Editorial: The trouble with ‘civilian review’ over LAPD

LAPD Chief Michel Moore speaking into a microphone
LAPD Chief Michel Moore speaks at a news conference at the Hall of Justice on Jan. 19, 2021.
(Los Angeles Times)

Watching L.A.’s elected leaders last year as they scurried to align themselves with Black Lives Matter protesters and criminal justice reformers, you’d think they were longtime police skeptics who had spent their careers pushing for tougher discipline of officers who use excessive force or commit other serious misconduct.

But in fact, Mayor Eric Garcetti and the City Council had just a few years earlier sent voters a ballot measure that moved sharply in the opposite direction, eroding the police chief’s powers to fire or otherwise penalize bad officers.

Charter Amendment C gave officers the astounding power to select their own appeals panels after the chief had called for them to be seriously disciplined. They could appeal to a traditional Board of Rights, made up of two high-ranking police officers and a civilian. Or, knowing from experience and numerous studies that the civilians tended to be far softer than the brass in meting out penalties, they could now choose an all-civilian board.


Garcetti brokered the measure with the Police Protective League (the union of rank-and-file LAPD officers), and the council hustled it onto a little-watched May 2017 ballot with nothing else on it but runoffs in a few council and school boards races. The Yes-on-C campaign pitched the measure toward sincere but, alas, inattentive police-reform-oriented voters who thought they’d be getting a real civilian review board with broad powers to hold police accountable.

The ploy worked. Charter Amendment C passed handily. The council took its own sweet time adopting the ordinance that gives the measure teeth, but it completed the job in 2019, the all-civilian boards were assembled, and officers facing termination or other serious discipline chose them more often than not.

Now the Police Commission’s inspector general has presented a study of the Boards of Rights proceedings conducted under this new scheme. And to the surprise of virtually no one, it turns out that the all-civilian boards have done what they were expected to do: Mete out lighter discipline than Chief Michel Moore sought. That includes keeping 11 officers on the job whom Moore believed to have committed acts so egregious as to warrant firing. That’s how the LAPD entered the summer of 2020, with its protests, COVID lockdowns and rising violent crime: with 11 badged and, presumably, lethally armed officers who’d been deemed unfit for duty by their chief, along with numerous others who drew lesser but still serious discipline only to have it overturned by their chosen appeals panels.

Remember this when the mayor makes a show of slashing police funding and council members tout their support for alternative crisis response as a way to curb police power: When push came to shove, they did the police union’s bidding and softened officer discipline. In an era of unparalleled opportunity for police reform, the most consequential step L.A. leaders took was to make it harder, not easier, to crack down on police misconduct.

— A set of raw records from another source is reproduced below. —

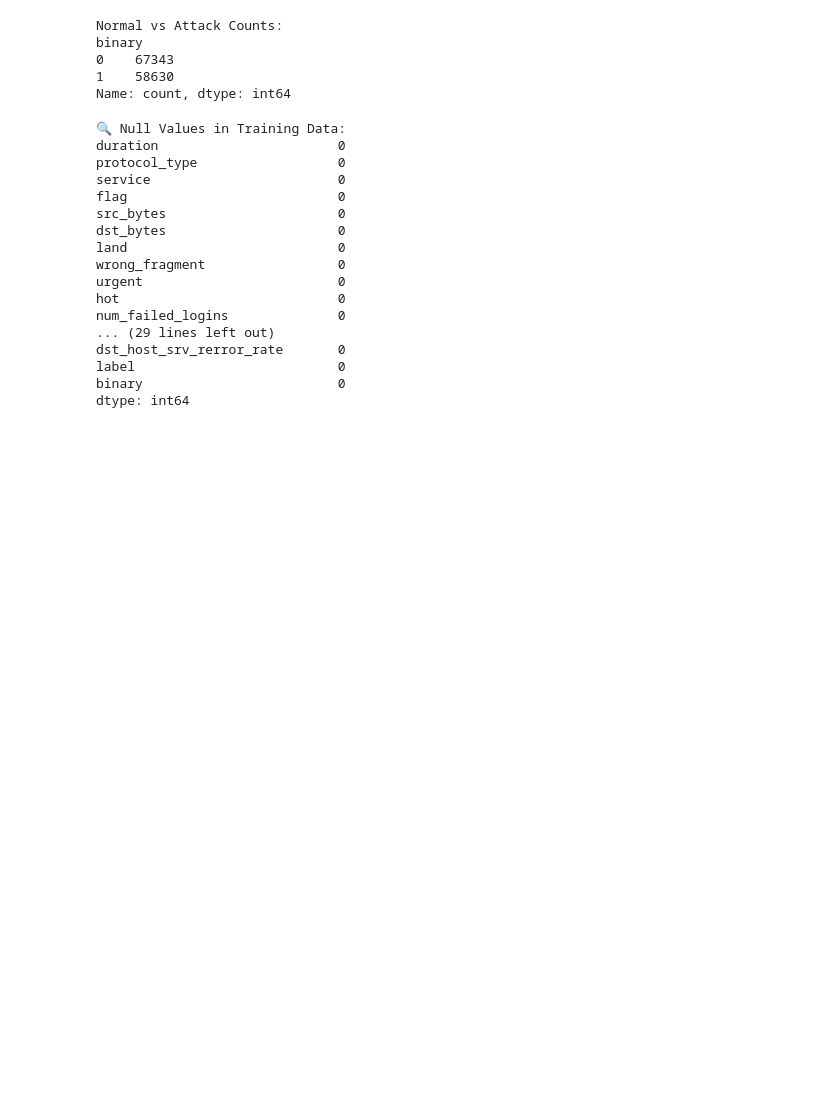
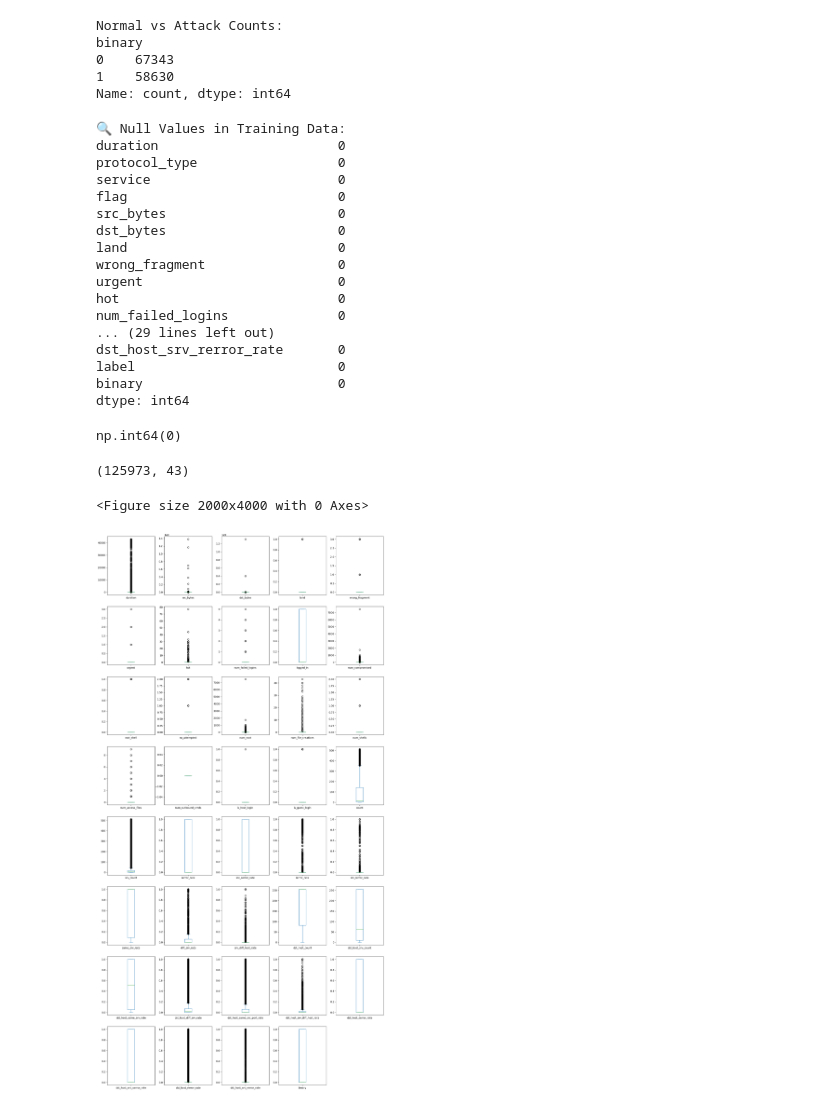
Before and after one commit to SanjushreePB/Breast-cancer-classification-using-ML, a Jupyter notebook: main.ipynb, the cells around one changed output. Cells and saved outputs as stored; diff of their text form; code cells hidden in the pictures; blank space fills up the shorter version.

```diff
--- a/main.ipynb
+++ b/main.ipynb
@@ -189,3 +189,18 @@ dst_host_srv_rerror_rate       0
 label                          0
 binary                         0
 dtype: int64
+# %%
+train_df.duplicated().sum()
+# %% [output]
+np.int64(0)
+# %%
+train_df.shape
+# %% [output]
+(125973, 43)
+# %%
+plt.figure(figsize=(20, 40))
+train_df.plot(kind='box', subplots=True, layout=(8, 5), figsize=(20, 40))
+plt.show()
+# %% [output]
+<Figure size 2000x4000 with 0 Axes>
+[figure, added]
```
Also changed, not shown: parts of 12 cells of this notebook.
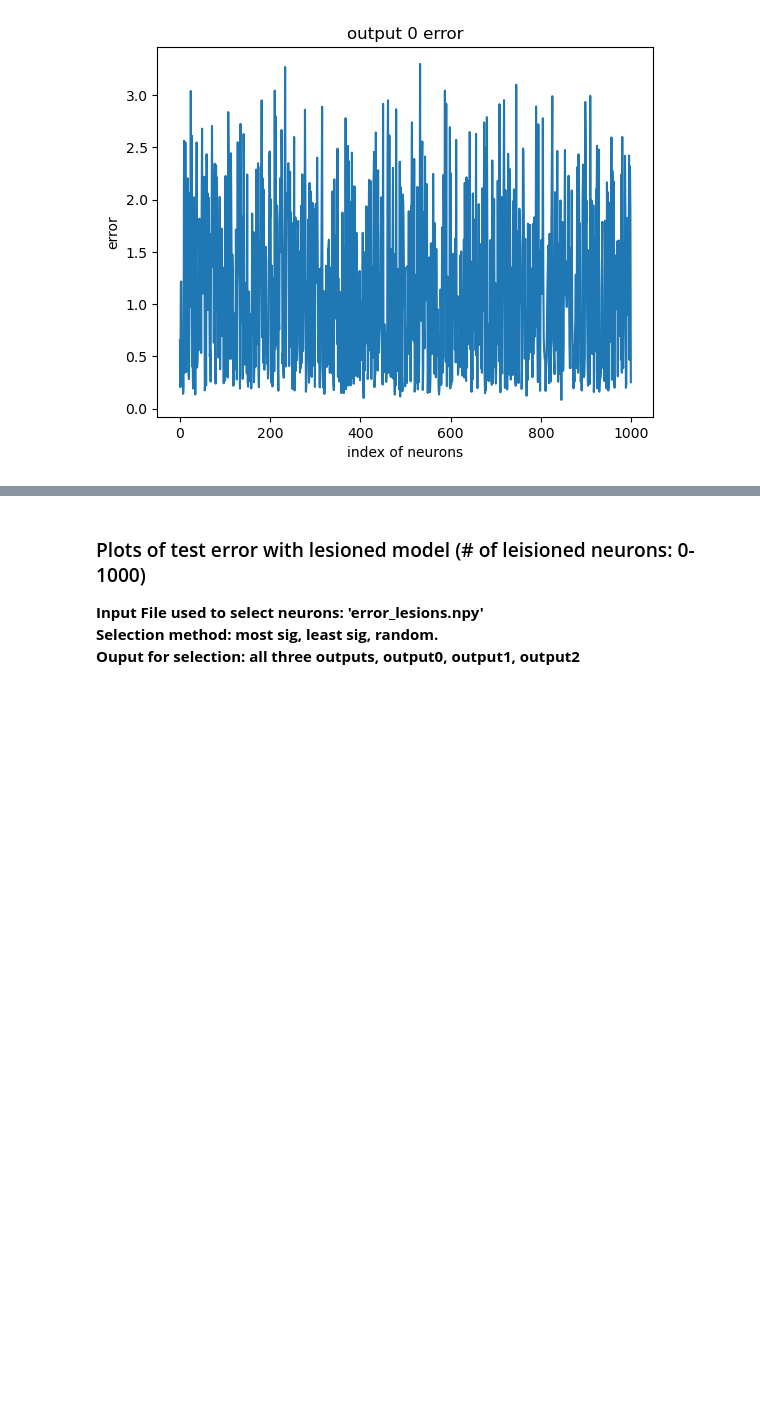
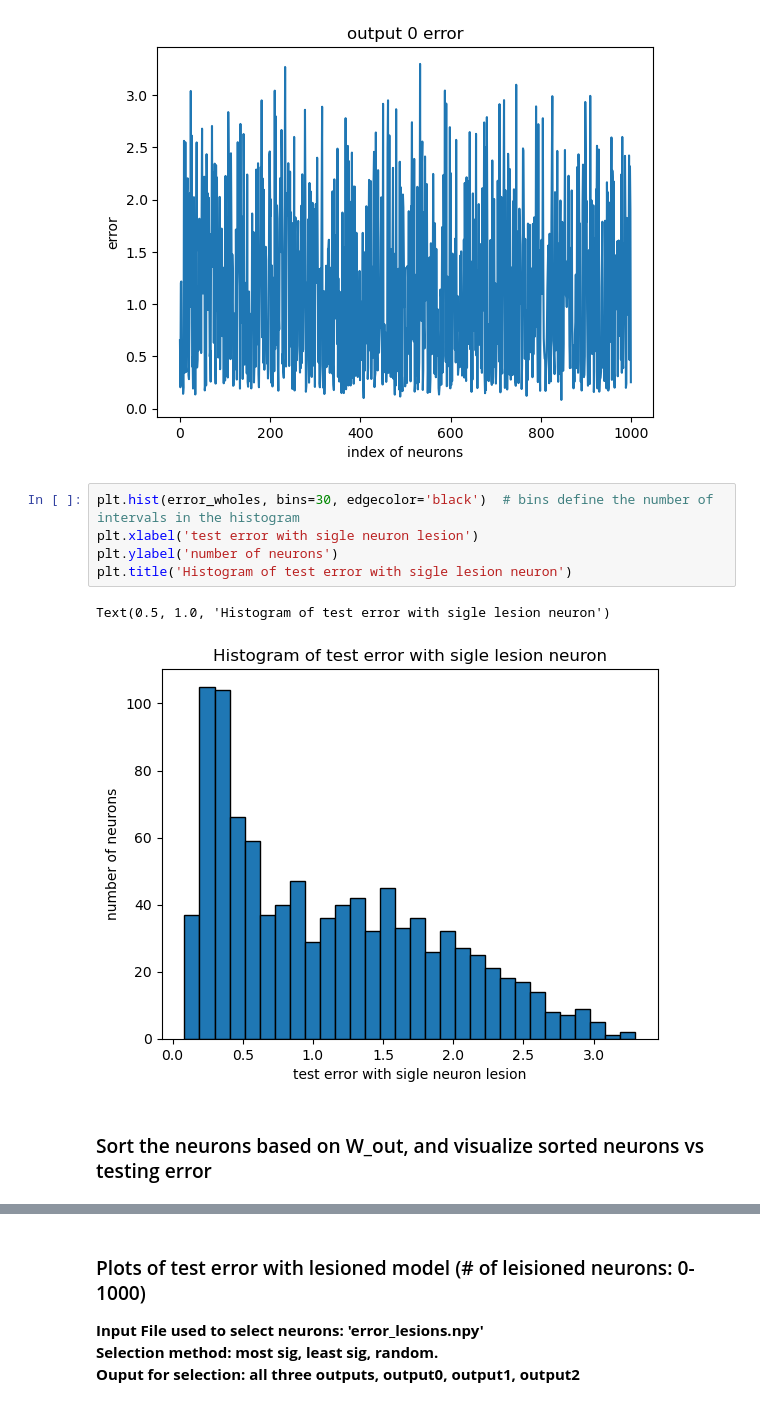
Before and after one commit to Noahkong12/TriceratopsWithLesion, a Jupyter notebook: ESN-WM/plot_weights_and_internals.ipynb, the cells around one changed output, grey strips where cells are left out. Drawn from its saved outputs; the diff is of its cells as text; blank space fills up the shorter version.

```diff
--- a/ESN-WM/plot_weights_and_internals.ipynb
+++ b/ESN-WM/plot_weights_and_internals.ipynb
@@ -152,3 +154,13 @@ plt.title('output 0 error')
 # %% [output]
 Text(0.5, 1.0, 'output 0 error')
 [figure]
+# %%
+plt.hist(error_wholes, bins=30, edgecolor='black')  # bins define the number of intervals in the histogram
+plt.xlabel('test error with sigle neuron lesion')
+plt.ylabel('number of neurons')
+plt.title('Histogram of test error with sigle lesion neuron')
+# %% [output]
+Text(0.5, 1.0, 'Histogram of test error with sigle lesion neuron')
+[figure, added]
+# %% [markdown]
+### Sort the neurons based on W_out, and visualize sorted neurons vs testing error
```
Also changed, not shown: parts of 6 cells of this notebook, 1 other file.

Meeting with The Times’ editorial board last year, Moore said he needed more power to fire bad officers, not less, and he’s right. Police are the only city employees who have the power to kill the people they serve, so it’s well within the bounds of reason to hold them to a higher standard and accord more deference to their chief.

Yes, the Police Protective League and similar unions around the country are absolutely correct that officers deserve due process and should not be fired or demoted on a chief’s whim without review or appeal. The PPL also complained that command staff sitting on review boards would be unlikely to countermand their chief’s recommendation. But the way to address those concerns is not to rig the process to mete out softer discipline.

Let’s also remember that many police unions were formed expressly to push back against attempts to impose greater accountability and transparency, including in cases of discipline for racial discrimination and excessive force.

Charter Amendment C is on the books, but the City Council still has the power, should a majority of its 15 members have the guts to exercise it, to alter the composition of the civilian panel from which Boards of Rights are drawn so that they are more representative of the communities served, and sometimes abused, by the LAPD. That would be one small way to begin making amends for following the police union’s marching orders four short years ago.